- Radiation-based diagnostic or therapy measures
- Immunization shots
- Over the counter drugs

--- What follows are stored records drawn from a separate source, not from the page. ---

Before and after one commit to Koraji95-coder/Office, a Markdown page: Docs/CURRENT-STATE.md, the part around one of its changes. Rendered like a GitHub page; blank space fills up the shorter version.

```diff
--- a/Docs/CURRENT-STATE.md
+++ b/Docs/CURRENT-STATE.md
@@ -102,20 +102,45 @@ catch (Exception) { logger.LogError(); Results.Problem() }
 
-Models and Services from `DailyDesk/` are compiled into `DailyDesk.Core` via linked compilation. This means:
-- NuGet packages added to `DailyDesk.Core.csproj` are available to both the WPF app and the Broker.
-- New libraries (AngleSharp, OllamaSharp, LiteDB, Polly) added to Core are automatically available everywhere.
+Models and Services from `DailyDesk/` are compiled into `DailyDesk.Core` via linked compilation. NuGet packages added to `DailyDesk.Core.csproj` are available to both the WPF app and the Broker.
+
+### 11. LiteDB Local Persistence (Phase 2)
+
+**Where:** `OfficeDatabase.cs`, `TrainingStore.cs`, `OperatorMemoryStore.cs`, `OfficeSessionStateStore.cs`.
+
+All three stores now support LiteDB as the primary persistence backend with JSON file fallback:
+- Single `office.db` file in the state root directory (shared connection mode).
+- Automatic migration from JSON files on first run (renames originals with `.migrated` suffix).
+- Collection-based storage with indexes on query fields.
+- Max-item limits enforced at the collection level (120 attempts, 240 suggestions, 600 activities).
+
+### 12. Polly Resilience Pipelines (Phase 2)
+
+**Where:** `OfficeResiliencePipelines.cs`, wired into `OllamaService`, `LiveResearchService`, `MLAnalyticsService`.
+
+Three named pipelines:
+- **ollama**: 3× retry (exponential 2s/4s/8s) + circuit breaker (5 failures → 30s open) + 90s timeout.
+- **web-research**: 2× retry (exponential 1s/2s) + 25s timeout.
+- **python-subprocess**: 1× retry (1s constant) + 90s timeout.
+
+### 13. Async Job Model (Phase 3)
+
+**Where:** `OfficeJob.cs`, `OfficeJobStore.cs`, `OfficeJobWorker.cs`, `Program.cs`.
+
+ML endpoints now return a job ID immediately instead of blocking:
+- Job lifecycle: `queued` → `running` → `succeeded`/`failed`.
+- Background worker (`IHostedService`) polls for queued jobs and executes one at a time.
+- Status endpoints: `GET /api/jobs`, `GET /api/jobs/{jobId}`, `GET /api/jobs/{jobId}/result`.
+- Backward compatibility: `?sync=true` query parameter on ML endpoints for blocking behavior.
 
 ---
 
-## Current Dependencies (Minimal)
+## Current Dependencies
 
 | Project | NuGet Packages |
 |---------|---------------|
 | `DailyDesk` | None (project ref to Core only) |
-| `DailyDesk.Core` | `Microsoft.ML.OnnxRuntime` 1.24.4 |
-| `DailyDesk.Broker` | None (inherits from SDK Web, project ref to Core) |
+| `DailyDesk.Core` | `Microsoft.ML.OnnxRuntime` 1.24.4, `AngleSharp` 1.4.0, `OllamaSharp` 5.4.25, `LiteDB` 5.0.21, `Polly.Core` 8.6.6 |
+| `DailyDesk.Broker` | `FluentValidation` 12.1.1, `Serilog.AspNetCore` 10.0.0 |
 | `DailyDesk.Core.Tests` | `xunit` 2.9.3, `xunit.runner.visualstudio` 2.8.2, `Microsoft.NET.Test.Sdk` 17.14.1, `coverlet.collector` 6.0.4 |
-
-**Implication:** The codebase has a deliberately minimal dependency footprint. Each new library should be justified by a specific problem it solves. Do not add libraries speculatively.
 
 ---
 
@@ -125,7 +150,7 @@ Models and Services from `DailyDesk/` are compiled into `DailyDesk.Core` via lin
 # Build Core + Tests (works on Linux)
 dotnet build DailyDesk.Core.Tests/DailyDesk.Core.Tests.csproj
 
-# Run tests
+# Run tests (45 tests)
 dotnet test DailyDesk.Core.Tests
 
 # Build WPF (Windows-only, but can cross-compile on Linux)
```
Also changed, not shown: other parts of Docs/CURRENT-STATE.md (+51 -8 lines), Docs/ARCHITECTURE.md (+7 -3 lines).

- Still have, or had, silver-mercury amalgam fillings in your mouth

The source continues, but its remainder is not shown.